the family story about the pink poppies
Double-Bloom pink poppies
There is a technical name for these poppies that I can pronounce or spell. The poppy flower in general has origins dating back thousands of years. These double bloom poppies are about 4-5 inches in diameter with a pale blue-green foliage. The pink hue actually varies a bit depending on soil make-up and temperatures. If you look closely at this photo above, you will see that prior to blooming the poppy forms a unique oval shaped pod which is stunning on its own right. Even after the bloom has finished, a seed pod remains until it dries out to which it then will release its black sand-like seeds to reproduce for the following year.
family history with the pink poppies
My Moma grew poppies as far back as my memory goes. We lived in Brainerd in a house that my parents built themselves (with help of grandparents and extended family – a major feat even in those days). Moma always had a huge bed of these amazing double bloom pink poppies. They were show-stoppers then as they are today.
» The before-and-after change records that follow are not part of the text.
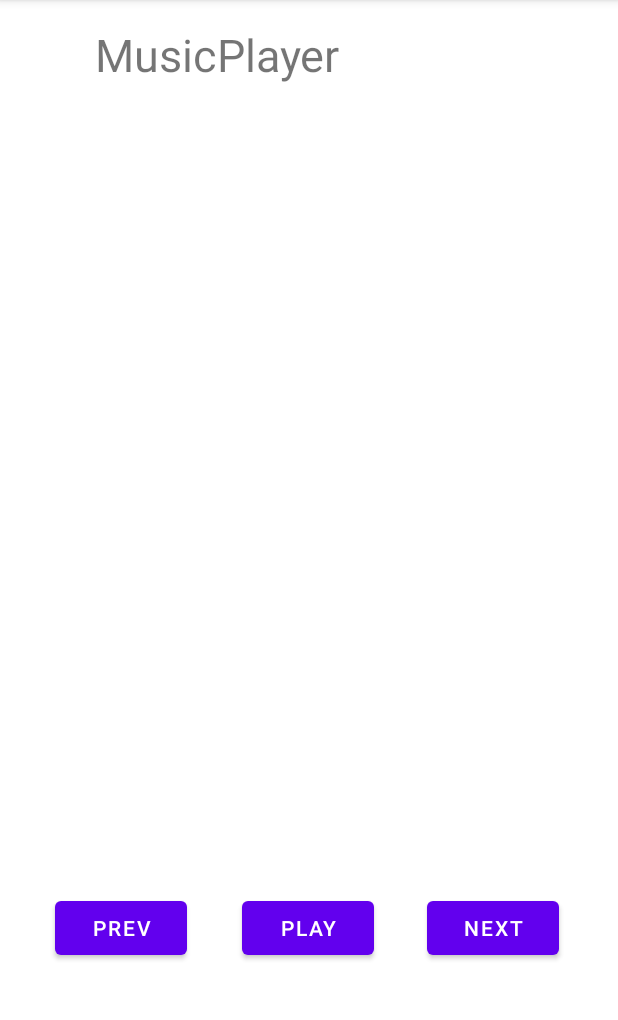
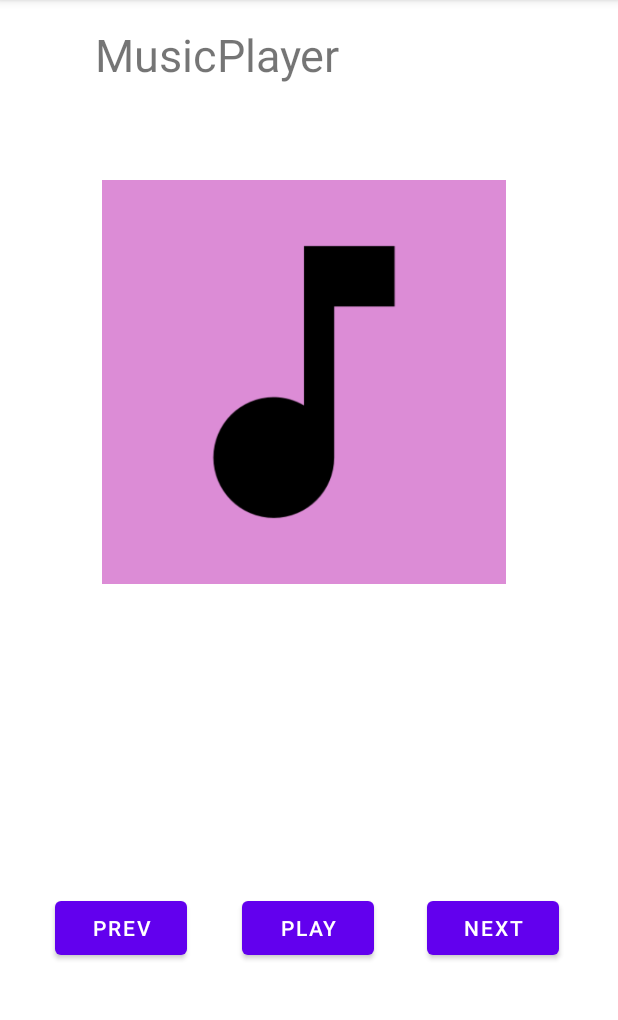
Before and after one commit to pankajkcodes/AudioHandling, an Android app: the screen it shows after launch (MainActivity), on a phone screen of 412 x 824 dp, the part 84-1104 px from its top. Run offline under Robolectric (Android 15) with nearby library versions, the phone set to English and light mode, and no system bars.

Commit message:
initial commit

```diff
--- a/app/src/main/res/layout/activity_main.xml
+++ b/app/src/main/res/layout/activity_main.xml
@@ -62,6 +62,7 @@
         app:layout_constraintHorizontal_bias="1.0"
         app:layout_constraintStart_toStartOf="parent"
         app:layout_constraintTop_toBottomOf="@+id/textView"
-        tools:srcCompat="@tools:sample/avatars" />
+        app:srcCompat="@drawable/music"
+        tools:srcCompat="@drawable/music" />
 
 </androidx.constraintlayout.widget.ConstraintLayout>
```
Also changed, not shown: app/src/main/res/drawable/music.png (added).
My mom collected seeds to replant them (though they are good about reseeding themselves generally), but she also collected seeds to share. The poppy flower seeds are fine black seeds and in some sort of way like opium. She was always worried about it either way. She would typically fill an empty medicine bottle full of seeds and keep one or two in her purse – virtually at all times – on the perchance that she might be able to share them with somebody. I laugh now at the many times I was with her and she would share them. I remember being in the waiting room at the hospital with her – where we were there for a couple of hours or so. Eventually there was somebody she knew who would come in to “wait” as well. After a bit of conversation, Moma would lean over to them, covertly open her purse to show a medicine bottle of seeds, and she would whisper “would you like to have some poppy seeds?” So likely if you see these particular poppies around Chattanooga – I would not be surprised if they could be traced back to Moma and her generocity. She was so well-known for her poppies and her seed-gifts that I honored her and this memory at her funeral when I made up a bunch of “favors” of seed-packets to give out to anybody who desired them at the funeral home. The poppies were immediately planted here at the farm once they came here. More poppies and more beds of poppies have insured that the tradition continues. Jill still collects seeds to leave no chance of failure – it is too precious of a memory and tradition to risk.
The Tradition continues
In late January when nothing much shows any sign of life in the garden, you can typically see the early beginnings of the poppy greens in the garden. By late February you can get a good sense of how many seeds survived the winter. By early April, you can realize the enormous bounty that pops up. It continues to be a “Moma-memory” everytime I see them and it is especially awesome that they bloom late April or early May and continue through Mother’s Day. My mom left her legacy with these poppies and in a slew of countless – countless other ways….but isn’t it a cool thing that her influences linger on and on….and for me, I love telling Mimi-stories as often as I can.
Growing flowers is just part of who we are here at High Point Farms. Many of our flowers that we still grow are actual “heirloom” flowers from our family – like these poppies. We just began growing more and more flowers once we became a wedding venue. It took no time for the photographers to take advantage of this.
The tradition continues even now. Photographers arrange to do photo shoots here for Family Photo Sessions or Senior Pictures and as you can see, the poppies turn a regular photo into a “wowza” photo. I can’t help but think I tickled “pink” my mother would be if she knew how her legacy continues with just the simple act of loving flowers and sharing them with others. Ya’ know, different flowers have different meanings and according to Google, these pink double bloom poppies mean “compassion and platonic love.” How cool is that?
As our farm’s journey has evolved over the years, so too have our gardens. It now seems like a natural evolution but as of several years ago, we officially became a “Flower Farm” through the Georgia Agri-Tourism Department. This means that we grow flowers yes, but that we also have public/community events like the one this weekend for Mother’s Day. This is an opportunity for the public to come visit the farm, have garden tours, purchase flower bouquets or peony plants or even Dahlia tubers, and see all of the eye-candy of flowers and more at the farm. We even have seed packets for sale too so you can spread the love in your own gardens or share them with others. Let the tradition continue with you.